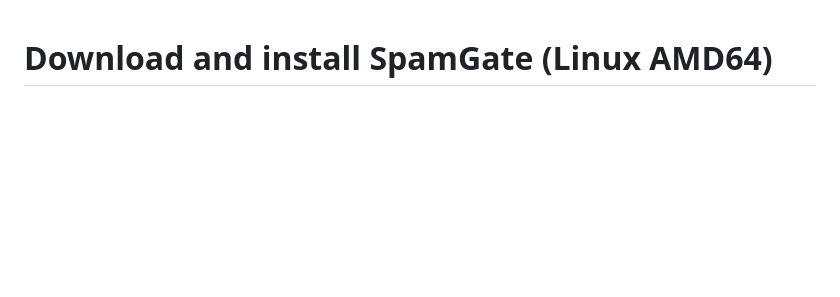
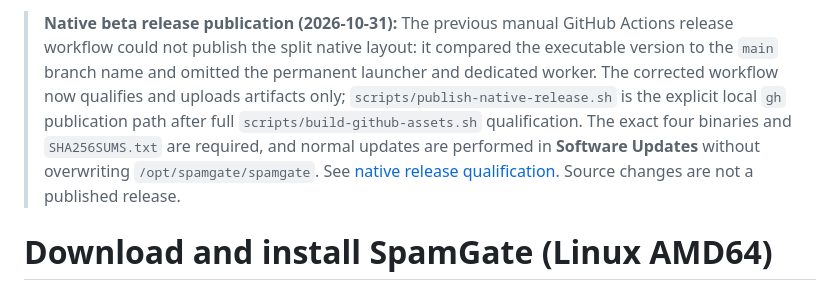
Before and after one commit to gigabytegrove/spamgate, a Markdown page: docs/DOWNLOADS.md, the part around the change. GitHub-like rendering; blank space fills up the shorter version.

Commit message:
docs(downloads): clarify native release gate and remove legacy manual dispatch ambiguity

```diff
--- a/docs/DOWNLOADS.md
+++ b/docs/DOWNLOADS.md
@@ -1,3 +1,5 @@
+> **Native beta release publication (2026-10-31):** The previous manual GitHub Actions release workflow could not publish the split native layout: it compared the executable version to the `main` branch name and omitted the permanent launcher and dedicated worker. The corrected workflow now qualifies and uploads artifacts only; `scripts/publish-native-release.sh` is the explicit local `gh` publication path after full `scripts/build-github-assets.sh` qualification. The exact four binaries and `SHA256SUMS.txt` are required, and normal updates are performed in **Software Updates** without overwriting `/opt/spamgate/spamgate`. See [native release qualification](NATIVE_RELEASE_QUALIFICATION.md). Source changes are not a published release.
+
 # Download and install SpamGate (Linux AMD64)
 
 ## Native foreground installation — alpha.16+
```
■ ■ ■ ■ ■
Your instructions - From the material above, copy every line that has the word "docs" in it.

Solution for this problem -
Before and after one commit to gigabytegrove/spamgate, a Markdown page: docs/DOWNLOADS.md, the part around the change. GitHub-like rendering; blank space fills up the shorter version.
docs(downloads): clarify native release gate and remove legacy manual dispatch ambiguity
--- a/docs/DOWNLOADS.md
+++ b/docs/DOWNLOADS.md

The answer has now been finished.